### About this exercise
Read the lines below, and copy any that contain the string "data".
==== Task material
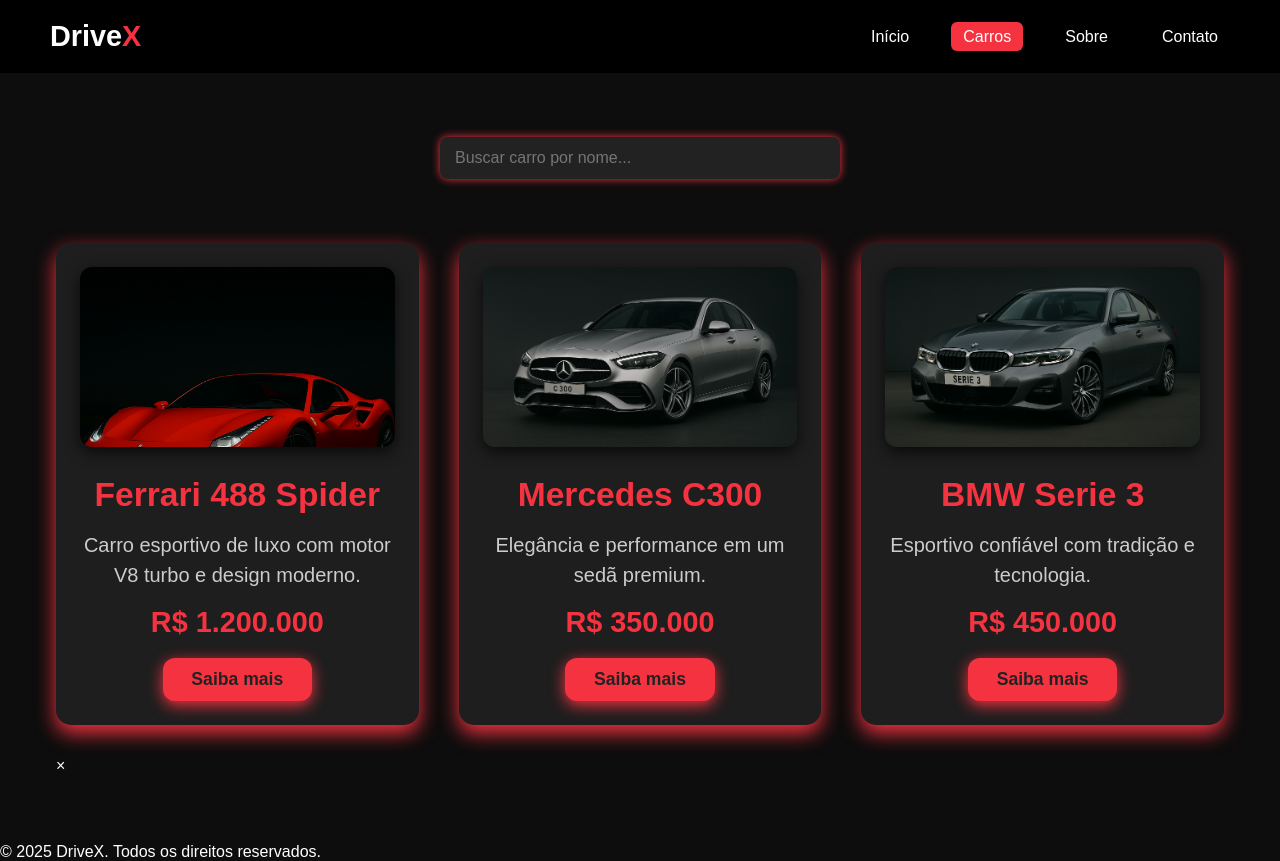
Repository: Mateushlp/DriveX
Page: carros.html
These files come from the project's save history. The page is drawn as it stood at one moment and after the next save; the edit follows.
The browser window is 1280 px wide. The pictures show the whole page.

Above is the page before, as saved 2025-06-23 22:53:41.

### carros.html
<!DOCTYPE html>
<html lang="pt-br">
<head>
  <meta charset="UTF-8" />
  <meta name="viewport" content="width=device-width, initial-scale=1.0" />
  <title>DriveX - Carros Disponíveis</title>
  <link rel="stylesheet" href="carros.css" />
</head>
<body>
  <header>
    <div class="logo">Drive<span>X</span></div>
    <nav>
      <ul>
        <li><a href="index.html">Início</a></li>
        <li><a href="carros.html" class="active">Carros</a></li>
        <li><a href="sobre.html">Sobre</a></li>
        <li><a href="contato.html">Contato</a></li>
      </ul>
    </nav>
  </header>

  <main>
    <section class="filtro" style="text-align:center; margin: 2rem 0;">
      <input type="text" id="filtro-carros" placeholder="Buscar carro por nome..." />
    </section>

    <section class="grid-carro">
      <div class="card-carro">
        <img src="./img/ferrari.png" alt="Ferrari 488 Spider" />
        <h3>Ferrari 488 Spider</h3>
        <p>Carro esportivo de luxo com motor V8 turbo e design moderno.</p>
        <strong>R$ 1.200.000</strong>
        <button class="btn-detalhes" data-modelo="Ferrari 488 Spider">Saiba mais</button>
      </div>
      <div class="card-carro">
        <img src="./img/ChatGPT Image 19 de jun. de 2025, 23_14_08.png" alt="Mercedes C300" />
        <h3>Mercedes C300</h3>
        <p>Elegância e performance em um sedã premium.</p>
        <strong>R$ 350.000</strong>
        <button class="btn-detalhes" data-modelo="Mercedes C300">Saiba mais</button>
      </div>
      <div class="card-carro">
        <img src="./img/serie 3.png" alt="BMW Serie 3" />
        <h3>BMW Serie 3</h3>
        <p>Esportivo confiável com tradição e tecnologia.</p>
        <strong>R$ 450.000</strong>
        <button class="btn-detalhes" data-modelo="BMW Serie 3">Saiba mais</button>
      </div>
      <!-- Adicione mais carros aqui -->
    </section>

    <!-- Modal para detalhes -->
    <div id="modal-detalhes" class="modal">
      <div class="modal-content">
        <span id="fechar-modal" class="fechar">&times;</span>
        <h2 id="titulo-modal"></h2>
        <img id="img-modal" src="" alt="" style="max-width:100%; border-radius: 10px; margin-bottom: 1rem;" />
        <p id="descricao-modal"></p>
        <strong id="preco-modal"></strong>
      </div>
    </div>
  </main>

  <footer>
    <p>&copy; 2025 DriveX. Todos os direitos reservados.</p>
  </footer>

  <script src="carros.js"></script>
</body>
</html>

### carros.css
/* Reset básico */
* {
  margin: 0;
  padding: 0;
  box-sizing: border-box;
}

body {
  font-family: 'Arial', sans-serif;
  background-color: #0d0d0d;
  color: #fff;
  min-height: 100vh;
  flex-direction: column;
}

/* HEADER */
header {
  display: flex;
  justify-content: space-between;
  align-items: center;
  padding: 20px 50px;
  background-color: #000;
}

.logo {
  font-size: 1.8rem;
  font-weight: bold;
  color: #fff;
}

.logo span {
  color: #f53340;
}

nav ul {
  list-style: none;
  display: flex;
  gap: 30px;
}

nav a {
  color: #fff;
  text-decoration: none;
  font-size: 1rem;
  padding: 6px 12px;
  border-radius: 6px;
  transition: background-color 0.3s ease;
}

nav a:hover,
nav a.active {
  background-color: #f53340;
  color: #fff;
}

/* MAIN */
main {
  display: grid;
  grid-template-columns: 2fr;
    padding: 2rem;
    gap: 2rem;
  padding: 2rem 1rem 3rem;
  max-width: 1200px;
  margin: 0 auto;
}

/* Filtro */
.filtro {
  text-align: center;
  margin-bottom: 3rem;
}

.filtro input[type="text"] {
  width: 90%;
  max-width: 400px;
  padding: 12px 15px;
  font-size: 1rem;
  border-radius: 8px;
  border: none;
  outline: none;
  box-shadow: 0 0 8px #f53340;
  background-color: #222;
  color: #fff;
  transition: box-shadow 0.3s ease;
}

.filtro input[type="text"]:focus {
  box-shadow: 0 0 15px #f53340;
}

/* Grid de carros */
.grid-carro {
  display: grid;
  grid-template-columns: repeat(auto-fill, minmax(320px, 1fr));
  gap: 2.5rem;
}
/* Card carro */
.card-carro {
  background: #1e1e1e;
  padding: 1.5rem;
  border-radius: 15px;
  box-shadow: 0 8px 20px #f53340;
  transition: transform 0.3s ease, box-shadow 0.3s ease;
  display: flex;
  flex-direction: column;
  align-items: center;
  height: 100%;
}

.card-carro:hover {
  transform: translateY(-8px);
  box-shadow: 0 12px 35px #f53340;
}

.card-carro img {
  width: 100%;
  max-height: 180px;
  object-fit: cover;
  border-radius: 12px;
  margin-bottom: 1.2rem;
  box-shadow: 0 5px 15px rgba(0,0,0,0.7);
}

.card-carro h3 {
  font-size: 2.1rem;
  color: #f53340;
  margin-top: 0.6rem;
  text-align: center;
}

.card-carro p {
  font-size: 1.25rem;
  line-height: 1.5;
  color: #ccc;
  margin-top: 1rem;
  flex-grow: 1;
  text-align: center;
}

.card-carro strong {
  font-size: 1.8rem;
  color: #f53340;
  margin: 1rem 0 1.2rem 0;
  font-weight: 900;
}

/* Botão Saiba Mais */
.btn-detalhes {
  background-color: #f53340;
  color: #222;
  border: none;
  padding: 0.7rem 1.8rem;
  border-radius: 12px;
  cursor: pointer;
  font-weight: 700;
  font-size: 1.1rem;
  transition: background-color 0.3s ease;
  box-shadow: 0 4px 15px #f53340;

.btn-detalhes:hover {
  background-color: #f53340;
  box-shadow: 0 6px 22px #f53340;
}

/* Modal */
.modal {
  display: none;
  position: fixed;
  z-index: 9999;
  left: 0;
  top: 0;
  width: 100%;
  height: 100%;
  background-color: rgba(18, 18, 18, 0.85);
  justify-content: center;
  align-items: center;
  overflow-y: auto;
  padding: 2rem 1rem;
}

.modal.show {
  display: flex;
}

.modal-content {
  background: #2a2a2a;
  padding: 2.5rem;
  border-radius: 20px;
  max-width: 600px;
  text-align: center;
  box-shadow: 0 10px 40px #f53340;
  color: #fff;
  position: relative;
}

.fechar {
  position: absolute;
  top: 20px;
  right: 25px;
  font-size: 2.6rem;
  cursor: pointer;
  color: #f53340;
  transition: color 0.3s ease;
}

.fechar:hover {
  color: #f53340;
}

/* Footer */
footer {
  background-color: #000;
  text-align: center;
  padding: 15px 0;
  color: #777;
  font-size: 0.9rem;
  margin-top: auto;
}
}

Loaded but not shown: carros.js (no copy from this time; the picture is the same without it)

After the next save:
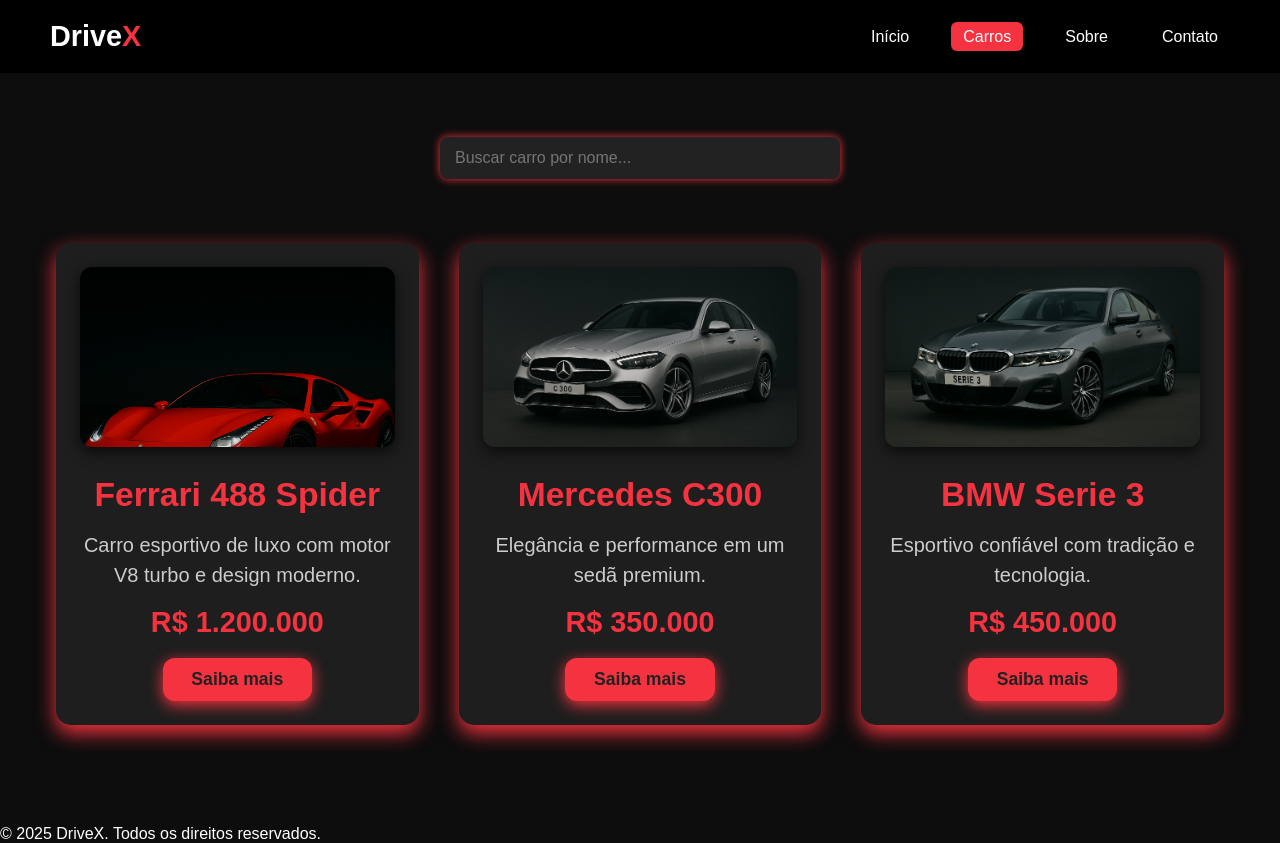
Saved 2 min 30 s later.
--- a/carros.html
+++ b/carros.html
@@ -52,7 +52,7 @@
     <!-- Modal para detalhes -->
     <div id="modal-detalhes" class="modal">
       <div class="modal-content">
-        <span id="fechar-modal" class="fechar">&times;</span>
+        <span id="fechar-modal" class="fechar"></span>
         <h2 id="titulo-modal"></h2>
         <img id="img-modal" src="" alt="" style="max-width:100%; border-radius: 10px; margin-bottom: 1rem;" />
         <p id="descricao-modal"></p>
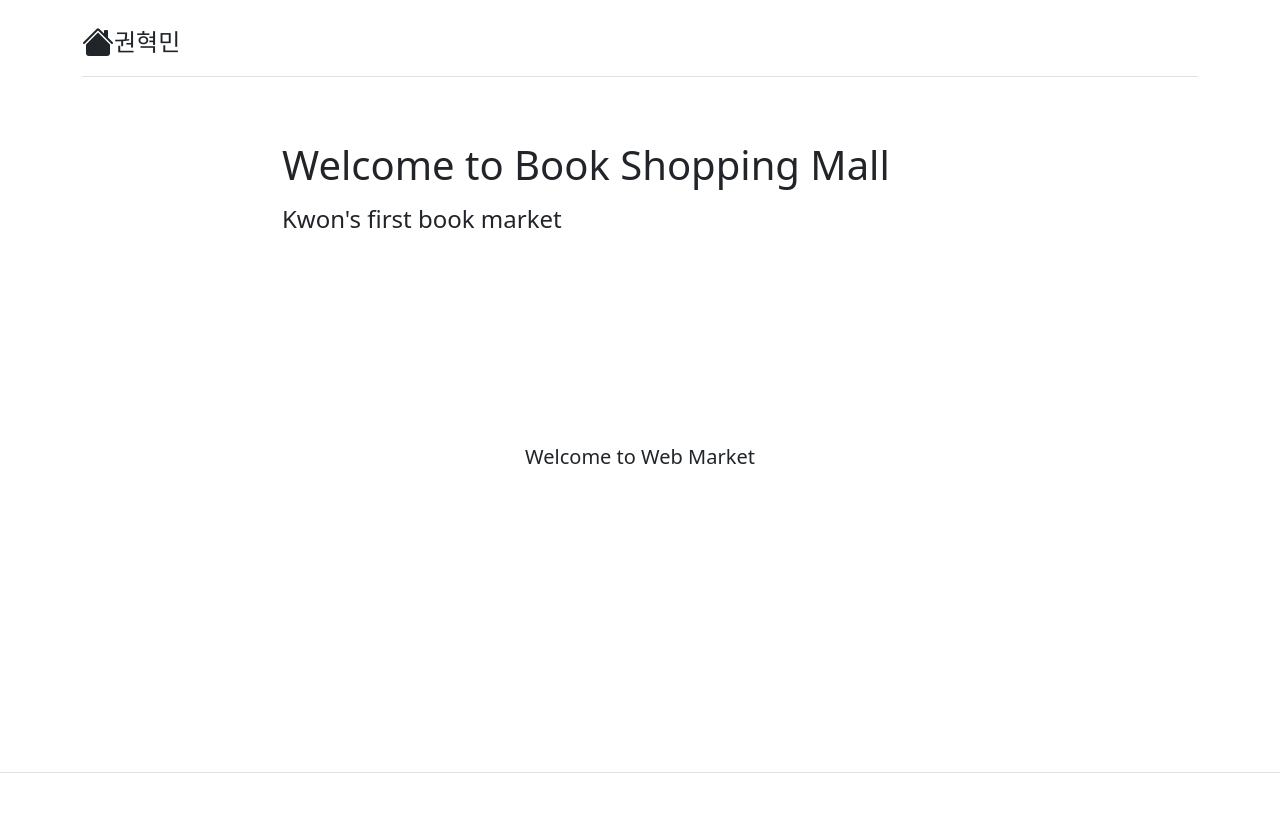
Repository: minn0701/JSP-Webbprogramming
Page: http://localhost/BookMarket/Welcome.jsp
An editor plug-in stored every save of this project. The page is shown before and after the next save, followed by the edit.
The browser window is 1280 px wide. The pictures show the whole page.
The page is served by Tomcat 9.

Above is the page before, as saved 2024-03-20 13:26:54.

### BookMarket/src/main/webapp/Welcome.jsp
<%@ page language="java" contentType="text/html; charset=EUC-KR"
    pageEncoding="EUC-KR"%>
<!DOCTYPE html>
<html>
<head>
    <link href="https://cdn.jsdelivr.net/npm/bootstrap@5.3.0-alpha1/dist/css/bootstrap.min.css" rel="stylesheet">
	<title>Welcome</title>
</head>
<body>

<%! String greet = "Welcome to Book Shopping Mall";
	String introduce = "Kwon's first book market"; %>

	<style>
		.left {
		padding-left: 200px;
		}
	</style>

<div class="container py-4">
    <header class="pb-3 mb-4 border-bottom"> <%-- 줄 만드는거 --%>
      <a href="./welcome.jsp" class="d-flex align-items-center text-dark text-decoration-none">

      <svg  width="32" height="32" fill="currentColor" class="bi bi-house-fill" viewBox="0 0 16 16">
  			<path d="M8.707 1.5a1 1 0 0 0-1.414 0L.646 8.146a.5.5 0 0 0 .708.708L8 2.207l6.646 6.647a.5.5 0 0 0 .708-.708L13 5.793V2.5a.5.5 0 0 0-.5-.5h-1a.5.5 0 0 0-.5.5v1.293L8.707 1.5Z"/>
  			<path d="m8 3.293 6 6V13.5a1.5 1.5 0 0 1-1.5 1.5h-9A1.5 1.5 0 0 1 2 13.5V9.293l6-6Z"/>
		</svg>   <%-- 집모양 아이콘 --%>

        <span class="fs-4"> 권혁민</span>

        </a>

</div>

<div class="container py-10 mb-50">


      <p><h1 class="left"><%= greet %> </h1><p>
      <h4 class="left"><%= introduce %> </h4>

</div>

<div style="
    padding-top: 200px;
    font-size:20px;
">

<center>Welcome to Web Market</center>


</div>

<div style="margin-top: 300px;"


>
<header class="pb-3 mb-4 border-top">




</div>


</body>
</html>

After the next save:
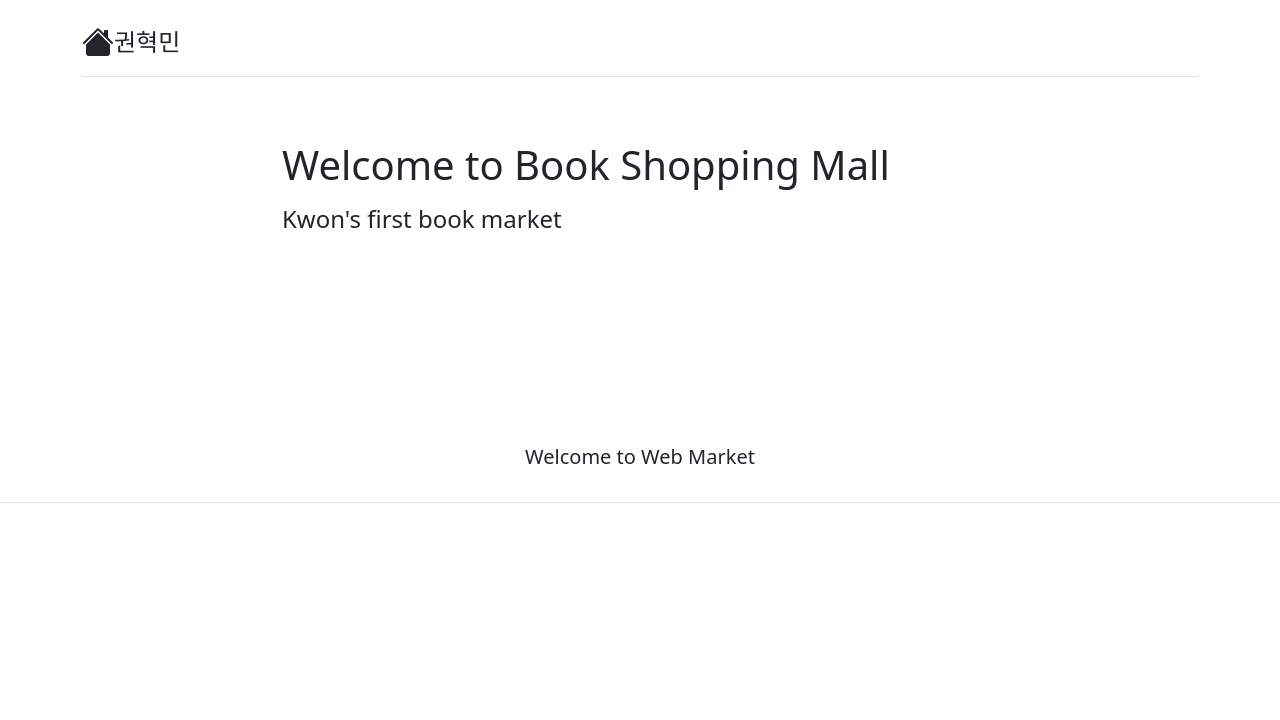
Saved 29 s later.
--- a/BookMarket/src/main/webapp/Welcome.jsp
+++ b/BookMarket/src/main/webapp/Welcome.jsp
@@ -50,7 +50,7 @@
 
 </div>
 
-<div style="margin-top: 300px;"
+<div style="margin-top: 30px;"
 
 
 >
========
### Solution for this problem
        <button class="btn-detalhes" data-modelo="Ferrari 488 Spider">Saiba mais</button>
        <button class="btn-detalhes" data-modelo="Mercedes C300">Saiba mais</button>
        <button class="btn-detalhes" data-modelo="BMW Serie 3">Saiba mais</button>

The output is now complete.